Motor Voter was an important milestone in the march toward full enfranchisement. Gone were the last vestiges of voter intimidation and courthouse-only registration. Potential voters could register at the public library, in school, at public agency offices and in door-to-door campaigns mounted by activists. And they could document their citizenship and residency in dozens of ways: utility bills, passports, birth certificates, student i.d. cards were all acceptable forms of identification.

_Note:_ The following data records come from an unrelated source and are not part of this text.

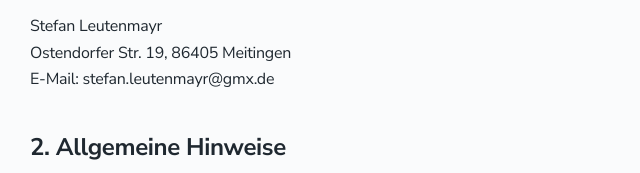
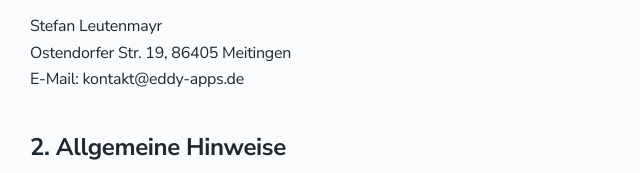
Before and after one commit to LeutenmayrS/eddy-www, a plain HTML site: page datenschutz.html in a window 1280 px wide. Shown: the part 267-440 px from the top of the page, 66-706 px from the left. Drawn offline with Linux system fonts and the light colour scheme.

Commit message:
neue_mailadresse

```diff
--- a/datenschutz.html
+++ b/datenschutz.html
@@ -47,7 +47,7 @@
         <p>
           Stefan Leutenmayr<br>
           Ostendorfer Str. 19, 86405 Meitingen<br>
-          E-Mail: stefan.leutenmayr@gmx.de
+          E-Mail: kontakt@eddy-apps.de
         </p>
 
         <h2>2. Allgemeine Hinweise</h2>
```
Also changed, not shown: impressum.html (+1 -1 lines).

But now, frightened by the country’s demographic realities and emboldened by a rightwing federal judiciary leftover from the Reagan-Bush era, some radical conservatives are raising the terrible visages of voter suppression and states’ rights once again. The battlefields are familiar, yet different this time around. All-white enclaves that surround Atlanta are seceding from Fulton County to avoid black political power. Republican-controlled legislatures are packing black voters into segregated districts to create even more partisan influence, with an avowed aim of running whites completely out of the Democratic Party. More than thirty states, led by Georgia, have enacted draconian voter i.d. laws, despite miniscule evidence of voter impersonation fraud. Industrial states are punishing union members to break the most reliable source of progressive organizational and economic clout.
Thirty-five years ago Earth Wind and Fire sang, “When Will We Ever Learn?” When it comes to states rights vs. minority voting rights, apparently the answer is “never.” Fortunately, coalitions of conscience are coming together across the nation. Wisconsin, Florida, Georgia, North Carolina, Michigan are refusing to allow voter suppression to push our nation quietly back into the bad old days of minority rule. Blacks, Latinos, women and labor union members are no longer junior associates – they are senior partners in the American experience.